Eugene O’Neill / Strange Interlude. “New Plays in Manhattan.” February 13, 1928. Cover image.

Edgar Wallace / People. “Master of Mass.” April 15, 1929. Cover image.

Robert Bridges / The Testament of Beauty. “Laureate Testifies.” December 2, 1929. Cover image.

1930-1939

Willa Cather / Shadows on the Rock. “Amen, Sinner.” August 3, 1931. Cover image.

Eugene O’Neill / Mourning Becomes Electra. “Greece in New England.” November 2, 1931. Cover image.

Philip Barry / The Animal Kingdom. “Angel Like Lindbergh.” January 25, 1932. Cover image.

Robinson Jeffers / Thurso’s Landing and Other Poems. “Harrowed Marrow.” April 4, 1932. Cover image.

T. E. Lawrence / The Odyssey [trans.]. “Scholar-Warrior.” November 28, 1932. Cover image.

Noel Coward / Design for Living. “First Englishman.” January 30, 1933. Cover image.

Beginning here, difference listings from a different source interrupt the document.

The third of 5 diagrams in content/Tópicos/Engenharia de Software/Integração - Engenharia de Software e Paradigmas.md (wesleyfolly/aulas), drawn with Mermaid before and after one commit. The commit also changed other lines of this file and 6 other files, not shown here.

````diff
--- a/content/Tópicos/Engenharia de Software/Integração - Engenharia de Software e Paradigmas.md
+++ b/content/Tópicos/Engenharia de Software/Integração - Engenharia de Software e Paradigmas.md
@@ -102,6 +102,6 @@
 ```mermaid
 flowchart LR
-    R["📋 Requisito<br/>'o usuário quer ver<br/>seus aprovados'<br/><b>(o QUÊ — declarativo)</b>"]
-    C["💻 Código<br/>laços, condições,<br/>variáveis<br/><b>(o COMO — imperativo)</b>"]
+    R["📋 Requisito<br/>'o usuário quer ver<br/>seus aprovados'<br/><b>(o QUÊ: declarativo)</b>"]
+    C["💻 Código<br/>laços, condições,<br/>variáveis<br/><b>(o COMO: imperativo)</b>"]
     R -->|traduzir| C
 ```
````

Gertrude Stein / The Autobiography of Alice B. Toklas. “Stem’s Way.” September 11, 1933. Cover image.

James Joyce / Ulysses. “Ulysses Lands.” January 29, 1934. Cover image.

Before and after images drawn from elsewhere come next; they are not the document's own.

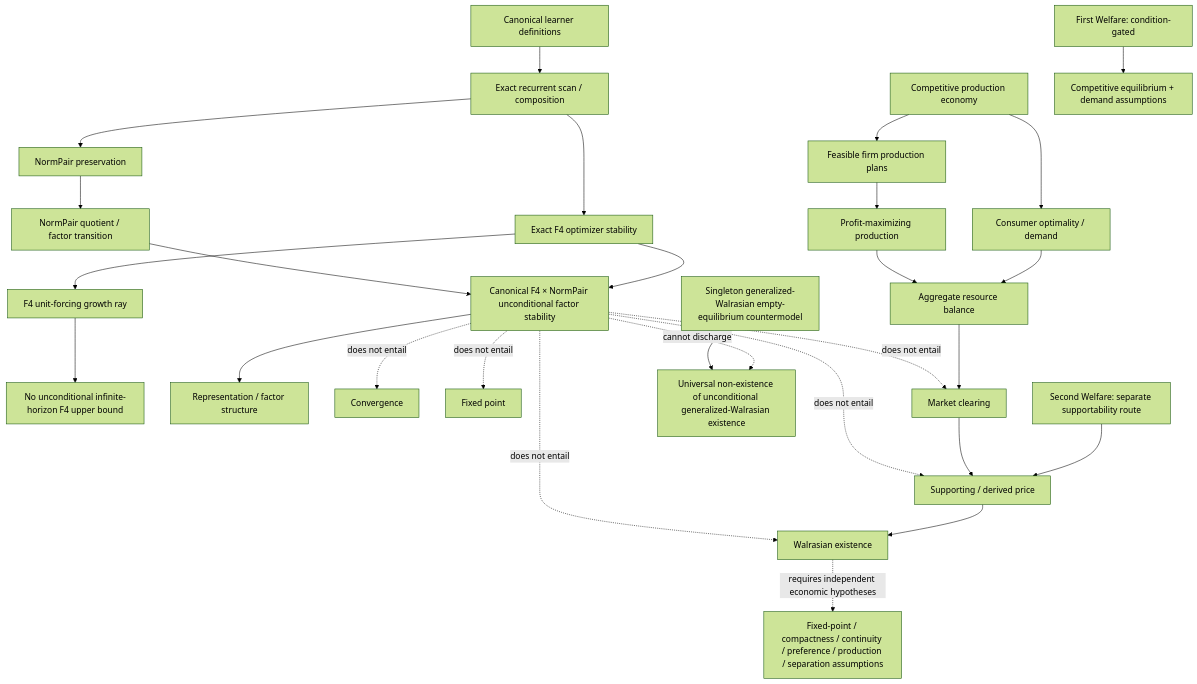
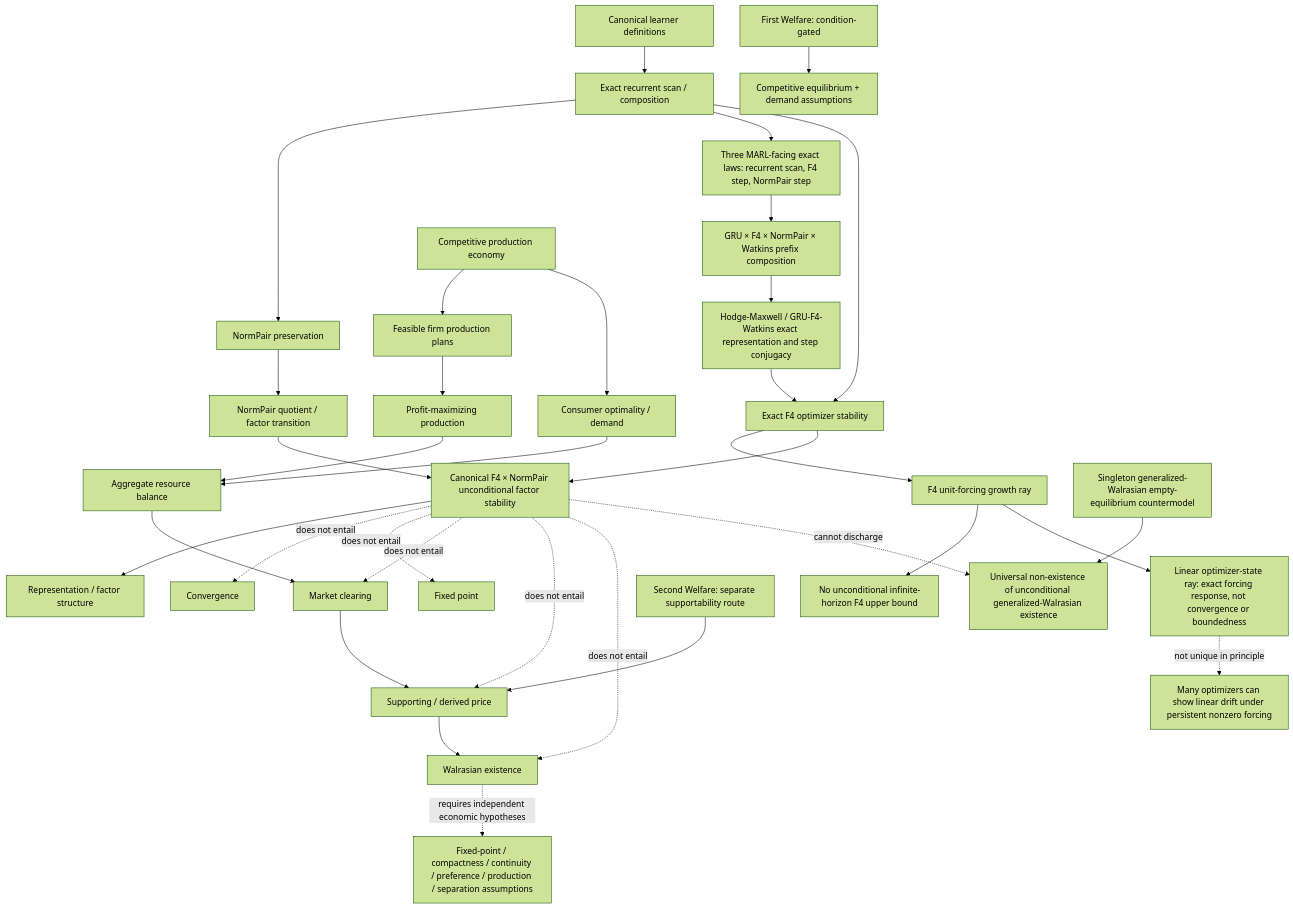
Before and after one commit to JohnChristianD/Actions: the diagram in docs/research/current-semantic-emergence-2026-09-25.mmd, drawn with Mermaid (forest theme).

Commit message:
Extend topology with MARL laws, Hodge-Maxwell composition, and F4 ray semantics

```diff
--- a/docs/research/current-semantic-emergence-2026-09-25.mmd
+++ b/docs/research/current-semantic-emergence-2026-09-25.mmd
@@ -1,33 +1,40 @@
 flowchart TD
   A["Canonical learner definitions"] --> B["Exact recurrent scan / composition"]
   B --> C["NormPair preservation"]
+  B --> ML["Three MARL-facing exact laws: recurrent scan, F4 step, NormPair step"]
+  ML --> CP["GRU × F4 × NormPair × Watkins prefix composition"]
+  CP --> HM["Hodge-Maxwell / GRU-F4-Watkins exact representation and step conjugacy"]
   C --> D["NormPair quotient / factor transition"]
   B --> E["Exact F4 optimizer stability"]
   E --> F["F4 unit-forcing growth ray"]
+  HM --> E
   F --> G["No unconditional infinite-horizon F4 upper bound"]
   D --> H["Canonical F4 × NormPair unconditional factor stability"]
   E --> H
 
   H --> I["Representation / factor structure"]
   H -. "does not entail" .-> J["Convergence"]
   H -. "does not entail" .-> K["Fixed point"]
   H -. "does not entail" .-> L["Market clearing"]
   H -. "does not entail" .-> M["Supporting / derived price"]
   H -. "does not entail" .-> N["Walrasian existence"]
 
   O["Competitive production economy"] --> P["Feasible firm production plans"]
   P --> Q["Profit-maximizing production"]
   O --> R["Consumer optimality / demand"]
   Q --> S["Aggregate resource balance"]
   R --> S
   S --> L
   L --> M
   M --> N
 
   N -. "requires independent economic hypotheses" .-> T["Fixed-point / compactness / continuity / preference / production / separation assumptions"]
 
   U["Singleton generalized-Walrasian empty-equilibrium countermodel"] --> V["Universal non-existence of unconditional generalized-Walrasian existence"]
   H -. "cannot discharge" .-> V
 
   W["First Welfare: condition-gated"] --> X["Competitive equilibrium + demand assumptions"]
   Y["Second Welfare: separate supportability route"] --> M
+
+  F --> LR["Linear optimizer-state ray: exact forcing response, not convergence or boundedness"]
+  LR -. "not unique in principle" .-> LU["Many optimizers can show linear drift under persistent nonzero forcing"]
```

Thomas Mann / Joseph and his Brothers. “Great Mann.” June 11, 1934. Cover image.

Upton Sinclair. “California Climax.” October 24, 1934. Cover image.

Maxwell Anderson / Valley Forge. “Washington, by Anderson.” December 10, 1934. Cover image.

Kathleen Norris / Woman in Love. “Golden Honeymoon.” January 28, 1935. Cover image.

John Buchan. “Canada’s New Governor General.” October 21, 1935. Cover image.

George Santayana / The Last Puritan. “Philosophic Footballer.” February 3, 1936. Cover image.

John Dos Passos / U.S.A. trilogy. “Private Historian.” August 10, 1936. Cover image.

Virginia Woolf / The Years. “How Time Passes.” April 12, 1937. Cover image.

Sidney Howard. “Meat Show Meeting.” June 7, 1937. Cover image.

Ernest Hemingway / To Have and To Have Not. “All Stones End . . . .” October 18, 1937. Cover image.

Holger Cahill. “In the Business District.” September 5, 1938. Cover image.

Andre Malraux / Man’s Hope. “News From Spain.” November 7, 1938. Cover image.

William Faulkner / The Wild Palms. “When the Dam Breaks.” January 23, 1939. Cover image.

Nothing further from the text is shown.